TRANSCRIPT:

AMY GOODMAN: We end today on the death of Tom Hayden, who died at the age of 76. He suffered a stroke last year. Tom Hayden spent decades shaping movements against war and for social justice. He was principal author of the Port Huron Statement, the founding document for Students for a Democratic Society, SDS. The statement, advocating for participatory democracy, helped launch the student movement of the '60s. In '68, Hayden became one of the so-called Chicago 8, was convicted of crossing state lines to start a riot when he helped organize protests against the Vietnam War outside the Democratic convention. We're going to turn to a clip of Tom Hayden now.

TOM HAYDEN: So we can never forget that, of course, it was the Vietnamese resistance and their sacrifice that led to our awakening, along with the civil rights movement at home. It began with handfuls of young people, black students who led Freedom Rides, sit-ins. The Student Nonviolent Coordinating Committee was the first to resist the war. Julian Bond, who's sitting here, was rejected after being elected to the Georgia Legislature. Muhammad Ali was stripped of his boxing titles. It also began with the Vietnam Day Committee in Berkeley, growing out of teach-ins, out of SDS, that called the first march, the draft resistance. There had never been a peace movement like the one in 1965 that arose out of the civil rights movement and came just weeks after Selma. At least 29 would die at the hands of police while demonstrating for peace.

I'd like here to introduce Luis Rodriguez and Rosalio Muñoz and Jorge Mariscal from the Chicano Moratorium, where four died, including Gustav [Montag], Lyn Ward, José Diaz and Rubén Salazar. Rubén Salazar was an early Juan González. Rubén Salazar was a great reporter for the Los Angeles Times who served as a journalist in Vietnam before he started critical reporting on the streets of Los Angeles. And he was shot by the sheriff's deputies.

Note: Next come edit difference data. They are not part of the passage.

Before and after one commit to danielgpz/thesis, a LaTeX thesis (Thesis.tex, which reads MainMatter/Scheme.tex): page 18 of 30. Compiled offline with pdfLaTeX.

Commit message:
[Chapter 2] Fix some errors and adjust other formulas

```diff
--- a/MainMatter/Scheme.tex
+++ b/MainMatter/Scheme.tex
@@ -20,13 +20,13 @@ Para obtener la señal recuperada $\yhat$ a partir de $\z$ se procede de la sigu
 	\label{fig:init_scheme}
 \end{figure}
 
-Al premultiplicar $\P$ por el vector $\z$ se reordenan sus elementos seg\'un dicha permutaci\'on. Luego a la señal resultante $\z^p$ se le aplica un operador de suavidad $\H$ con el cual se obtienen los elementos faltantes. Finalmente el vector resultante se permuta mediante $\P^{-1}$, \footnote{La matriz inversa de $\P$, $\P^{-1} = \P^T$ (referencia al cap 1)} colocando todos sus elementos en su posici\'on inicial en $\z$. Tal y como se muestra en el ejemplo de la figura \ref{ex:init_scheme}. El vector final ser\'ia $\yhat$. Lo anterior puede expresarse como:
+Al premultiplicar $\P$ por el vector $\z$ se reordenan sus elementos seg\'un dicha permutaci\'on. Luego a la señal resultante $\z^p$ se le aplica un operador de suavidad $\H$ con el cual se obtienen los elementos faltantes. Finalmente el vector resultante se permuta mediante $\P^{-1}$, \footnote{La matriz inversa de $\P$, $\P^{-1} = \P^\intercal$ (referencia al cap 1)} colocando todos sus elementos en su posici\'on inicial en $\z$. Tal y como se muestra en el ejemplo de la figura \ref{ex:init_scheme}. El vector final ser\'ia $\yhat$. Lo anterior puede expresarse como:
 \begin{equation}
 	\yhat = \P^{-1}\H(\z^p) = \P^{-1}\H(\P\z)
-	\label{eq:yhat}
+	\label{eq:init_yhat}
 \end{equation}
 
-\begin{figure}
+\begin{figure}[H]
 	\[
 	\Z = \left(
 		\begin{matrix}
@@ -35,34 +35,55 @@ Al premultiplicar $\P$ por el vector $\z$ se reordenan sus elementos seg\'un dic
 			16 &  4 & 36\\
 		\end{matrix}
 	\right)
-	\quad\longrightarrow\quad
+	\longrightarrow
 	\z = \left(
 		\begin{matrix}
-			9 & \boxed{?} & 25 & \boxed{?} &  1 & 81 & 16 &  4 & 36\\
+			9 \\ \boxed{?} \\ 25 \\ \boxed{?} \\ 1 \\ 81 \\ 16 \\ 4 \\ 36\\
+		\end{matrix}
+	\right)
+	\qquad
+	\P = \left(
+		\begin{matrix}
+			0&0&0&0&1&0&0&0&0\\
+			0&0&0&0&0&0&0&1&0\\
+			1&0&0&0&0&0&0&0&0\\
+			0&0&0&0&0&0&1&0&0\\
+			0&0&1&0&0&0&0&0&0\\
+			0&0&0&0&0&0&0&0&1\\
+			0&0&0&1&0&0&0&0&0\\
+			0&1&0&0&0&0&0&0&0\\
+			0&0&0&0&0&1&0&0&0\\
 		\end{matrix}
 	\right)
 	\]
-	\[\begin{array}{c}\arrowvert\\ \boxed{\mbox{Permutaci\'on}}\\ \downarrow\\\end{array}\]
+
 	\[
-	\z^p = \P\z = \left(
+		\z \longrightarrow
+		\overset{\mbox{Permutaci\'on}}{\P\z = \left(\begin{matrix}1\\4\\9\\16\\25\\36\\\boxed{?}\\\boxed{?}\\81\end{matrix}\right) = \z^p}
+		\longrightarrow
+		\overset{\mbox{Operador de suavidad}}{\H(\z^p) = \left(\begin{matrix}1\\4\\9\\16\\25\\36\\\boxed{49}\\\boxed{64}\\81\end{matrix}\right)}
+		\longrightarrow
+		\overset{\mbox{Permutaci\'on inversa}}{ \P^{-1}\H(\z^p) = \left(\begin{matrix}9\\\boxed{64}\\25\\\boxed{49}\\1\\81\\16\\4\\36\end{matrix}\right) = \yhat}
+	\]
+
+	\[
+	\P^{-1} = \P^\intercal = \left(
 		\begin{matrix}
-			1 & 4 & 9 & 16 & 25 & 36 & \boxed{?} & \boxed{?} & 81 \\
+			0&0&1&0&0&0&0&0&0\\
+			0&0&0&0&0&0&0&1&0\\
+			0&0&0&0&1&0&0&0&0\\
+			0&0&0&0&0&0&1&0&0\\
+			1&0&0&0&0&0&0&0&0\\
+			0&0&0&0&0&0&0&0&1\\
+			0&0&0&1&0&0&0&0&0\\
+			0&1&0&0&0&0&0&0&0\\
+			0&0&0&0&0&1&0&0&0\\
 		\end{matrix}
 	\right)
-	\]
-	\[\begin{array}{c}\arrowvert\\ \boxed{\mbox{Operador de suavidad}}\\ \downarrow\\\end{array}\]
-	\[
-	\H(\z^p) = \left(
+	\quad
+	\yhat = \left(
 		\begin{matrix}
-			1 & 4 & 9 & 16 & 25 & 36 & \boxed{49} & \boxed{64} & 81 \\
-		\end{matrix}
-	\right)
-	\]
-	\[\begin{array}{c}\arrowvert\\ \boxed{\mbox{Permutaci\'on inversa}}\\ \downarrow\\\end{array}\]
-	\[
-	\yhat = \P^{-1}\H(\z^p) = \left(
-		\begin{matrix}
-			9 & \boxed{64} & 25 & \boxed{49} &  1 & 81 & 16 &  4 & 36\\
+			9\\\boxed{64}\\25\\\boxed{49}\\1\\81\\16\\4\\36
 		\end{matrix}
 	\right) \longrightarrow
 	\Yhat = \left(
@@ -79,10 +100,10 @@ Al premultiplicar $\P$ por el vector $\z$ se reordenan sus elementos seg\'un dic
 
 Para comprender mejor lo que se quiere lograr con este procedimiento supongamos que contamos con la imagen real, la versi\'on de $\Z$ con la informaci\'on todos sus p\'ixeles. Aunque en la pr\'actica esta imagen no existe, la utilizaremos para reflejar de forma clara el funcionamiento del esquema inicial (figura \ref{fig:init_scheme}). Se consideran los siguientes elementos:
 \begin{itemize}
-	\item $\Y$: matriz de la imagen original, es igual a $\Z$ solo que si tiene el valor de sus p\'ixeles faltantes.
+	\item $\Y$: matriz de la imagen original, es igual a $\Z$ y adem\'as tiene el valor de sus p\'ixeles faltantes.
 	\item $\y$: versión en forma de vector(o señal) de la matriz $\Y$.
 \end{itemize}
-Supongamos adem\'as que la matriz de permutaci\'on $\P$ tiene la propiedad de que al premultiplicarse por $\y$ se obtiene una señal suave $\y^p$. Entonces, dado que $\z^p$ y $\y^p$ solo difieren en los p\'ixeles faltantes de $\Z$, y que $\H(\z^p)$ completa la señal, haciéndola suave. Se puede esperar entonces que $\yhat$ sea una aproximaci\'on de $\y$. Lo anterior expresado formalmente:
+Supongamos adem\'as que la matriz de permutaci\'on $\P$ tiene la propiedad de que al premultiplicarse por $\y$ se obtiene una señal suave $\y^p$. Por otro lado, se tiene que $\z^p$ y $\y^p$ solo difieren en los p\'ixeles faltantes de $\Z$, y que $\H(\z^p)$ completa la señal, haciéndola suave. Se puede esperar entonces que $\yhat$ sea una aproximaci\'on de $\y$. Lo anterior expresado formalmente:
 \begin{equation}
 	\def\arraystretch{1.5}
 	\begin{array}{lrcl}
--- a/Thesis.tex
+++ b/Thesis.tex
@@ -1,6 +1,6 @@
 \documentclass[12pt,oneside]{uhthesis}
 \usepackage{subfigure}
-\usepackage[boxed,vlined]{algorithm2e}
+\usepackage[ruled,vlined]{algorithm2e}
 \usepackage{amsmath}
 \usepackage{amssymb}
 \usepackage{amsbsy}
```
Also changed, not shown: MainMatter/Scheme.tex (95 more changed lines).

AMY GOODMAN: That is Tom Hayden, remembering the people who came before him. And we will remember Tom Hayden tomorrow on Democracy Now!, who has died at the age of 76. To see his speeches and interviews, go to democracynow.org.

This piece was reprinted by Truthout with permission or license. It may not be reproduced in any form without permission or license from the source.

Amy Goodman

Amy Goodman is the host and executive producer of Democracy Now!, a national, daily, independent, award-winning news program airing on more than 1,100 public television and radio stations worldwide. Time Magazine named Democracy Now! its "Pick of the Podcasts," along with NBC's "Meet the Press."